  1. I am so happy you brought up the Twilight as SDCC as a cultural shift in what was an important year for Comic-Cons in general. It was a huge shift in the audience, and I viscerally felt it. For me, that was easily the year that defined how I felt about “outside” fandoms and cosplay.

    After going to SDCC for years, seeing the crowds get bigger, preview night go from being a handful of people to just as packed as Thursdays, and more and more cosplayers at every turn, that was the year I felt the vitriol of “true” comics fans. The complaints were endless. “They’re” taking over, “Hollywood doesn’t understand us”, and “They don’t have a right to be here and crowd us out” were common sentiments I heard from friends and strangers. But on Friday night when I was walking to a screening of something I can’t remember, I saw the kids camping out in front of Hall H for the Twilight panel, and I had a moment of clarity: who gives a shit what these kids are passionate about? The fact that they’d camp out for something I felt was “lesser” doesn’t change the fact that they are FANS of something. They are no different than kids staying up late to purchase the last couple Harry Potter books. They LOVE this. It is social for them. It is helping them forge friendships. And it’s good for my chosen industry in entertainment. Anything that makes people this happy and excited (when it comes to fantastical entertainment) is an objectively good thing.

    After that realization, I went out of my way to compliment all the people who spent their time and money to make costumes and dress as something to celebrate it. It’s free visual entertainment for me, and something that allows those people an outlet for vast creativity. Since then, I’ve met so many people who cosplay, and spend hours and thousands of dollars just to go and be fans of something. I admire them all.

  2. Thanks for sharing the article, The Male Glance. I guess I should watch Doll & Em now. I missed the byline at the beginning but wasn’t too surprised to see Lily Loofbourow’s name at the end. I’ve read a few of her articles in the past and she’s very incisive. It was actually an article about True Detective– called out again in this one– in the LA Review of Books that first turned me on to her work.
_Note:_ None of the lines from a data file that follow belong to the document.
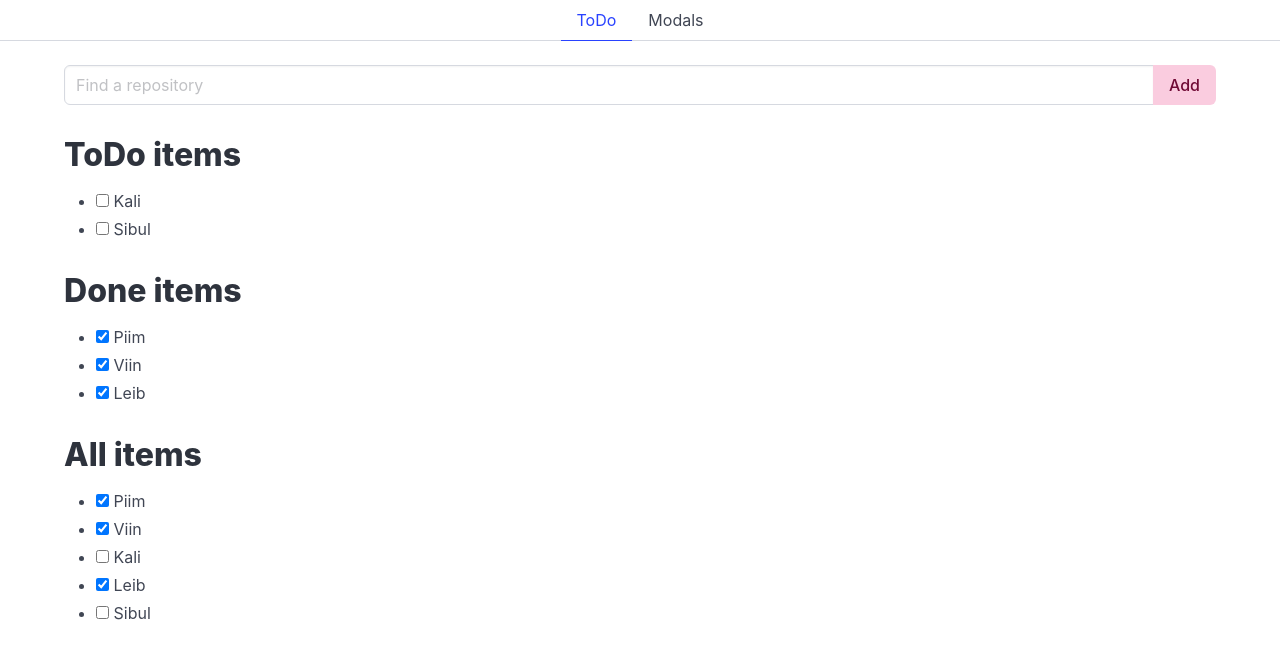
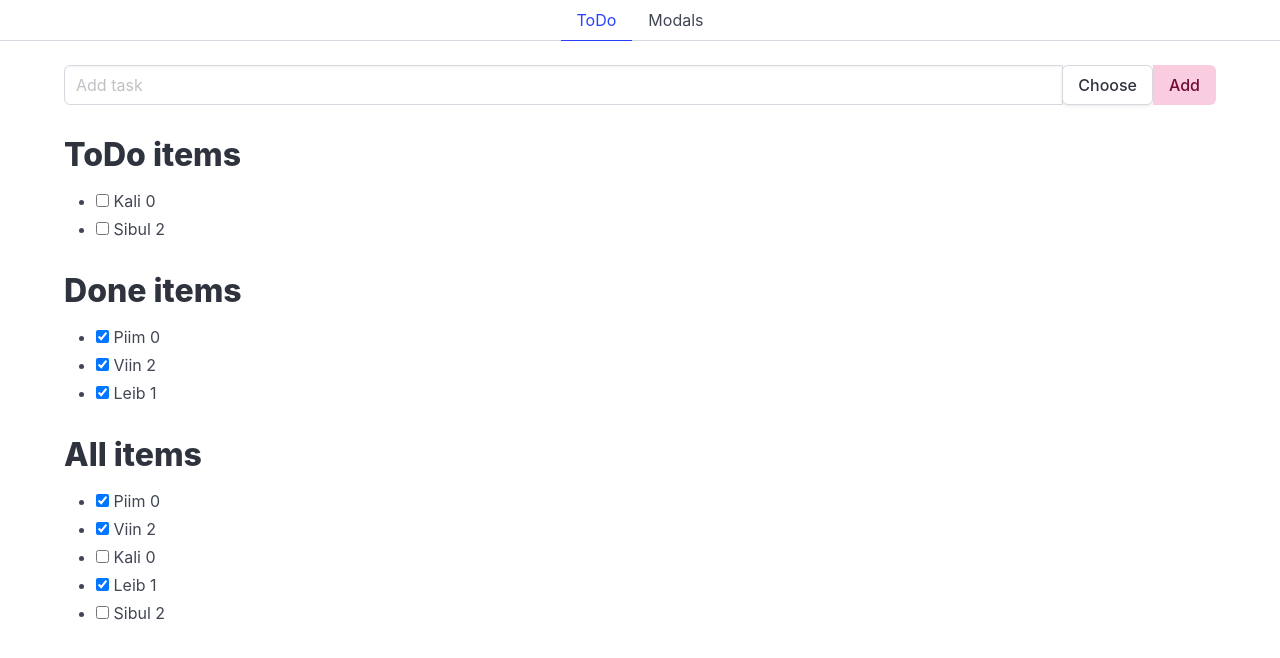
Before and after one commit to nelson-arrak/learnfront, a Vue app: page / in a window 1280 px wide. Shown: the top 658 px of the page. Built offline with nearby package versions, Linux system fonts and the light colour scheme.

Commit message:
Add item importance values

```diff
--- a/src/components/ItemList.vue
+++ b/src/components/ItemList.vue
@@ -7,7 +7,7 @@ defineProps(['items', 'title'])
     <ul>
         <li v-for="item in items" :key="item.id">
             <input type="checkbox" v-model="item.isDone">
-            {{ item.text }}
+            {{ item.text + " " + item.importance}}
         </li>
     </ul>
 </template>
--- a/src/pages/ToDo.vue
+++ b/src/pages/ToDo.vue
@@ -1,22 +1,30 @@
 <script setup>
-import {computed, ref } from 'vue';
+import { computed, ref } from 'vue';
 import ItemList from '../components/ItemList.vue';
 
-let isPrimary = ref(true);
+let importanceTerms = ref([
+    'Low',
+    'Medium',
+    'High',
+    'Choose'
+])
+let activeImportance = 3;
+
+let isActive = ref(true);
 let text = ref('');
 let newItem = ref(['']);
 let i = 0;
 let items = ref([
-    {id:i++, text:'Piim', isDone: true},
-    {id:i++, text:'Viin', isDone: true},
-    {id:i++, text:'Kali', isDone: false},
-    {id:i++, text:'Leib', isDone: true},
-    {id:i++, text:'Sibul', isDone: false},
+    { id: i++, text: 'Piim', isDone: true, importance: 0 },
+    { id: i++, text: 'Viin', isDone: true, importance: 2},
+    { id: i++, text: 'Kali', isDone: false, importance: 0 },
+    { id: i++, text: 'Leib', isDone: true, importance: 1 },
+    { id: i++, text: 'Sibul', isDone: false, importance: 2 },
 ]);
 
 function add() {
     if (newItem.value.trim() !== '') {
-        items.value.push({id:i++, text:newItem.value.trim(), isDone: false});
+        items.value.push({ id: i++, text: newItem.value.trim(), isDone: false, importance: activeImportance });
     }
     newItem.value = '';
 }
@@ -29,8 +37,24 @@ let toDoItems = computed(() => items.value.filter(item => !item.isDone));
     <div class="container content mt-3">
         <div class="field has-addons">
             <div class="control is-expanded">
-                <input @keydown.enter="add" v-model="newItem" class="input" type="text" placeholder="Find a repository">
+                <input @keydown.enter="add" v-model="newItem" class="input" type="text" placeholder="Add task">
             </div>
+            <!-- dropdown menu -->
+            <div @click="isActive = !isActive"  class="dropdown" :class="{'is-active': isActive, 'is-active': !isActive}">
+                <div class="dropdown-trigger">
+                    <button class="button" aria-haspopup="true" aria-controls="dropdown-menu3">
+                        <span >{{ importanceTerms[activeImportance] }}</span>
+                    </button>
+                </div>
+                <div class="dropdown-menu" id="dropdown-menu3" role="menu">
+                    <div class="dropdown-content">
+                        <button @click="activeImportance = 2" class="dropdown-item"> High </button>
+                        <button @click="activeImportance = 1" class="dropdown-item"> Medium </button>
+                        <button @click="activeImportance = 0" class="dropdown-item"> Low </button>
+                    </div>
+                </div>
+            </div>
+            <!-- add button -->
             <div class="control">
                 <button @click="add" class="button is-primary">
                     Add
```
I don’t know how to write hyperlinks in this commenting format, but if anyone is curious, search for “Marty the Monster” by Lili Loofbourow.

    I had a bit of awakening a few years ago when some writer–I wish I could remember who or where–pointed out how “junk food” for women is treated like the absolute worst trash in society (see Twilight, Fifty Shades, gossip mags, reality TV) while the same “junk food” for men is treated with a certain reverence (or at least understanding, like maybe it’s a little immature for a grown man to still be buying Transformers, but it’s not “crazy”). It’s so obvious in retrospect as a sort of low-frequency culturalized misogyny but somehow I missed it.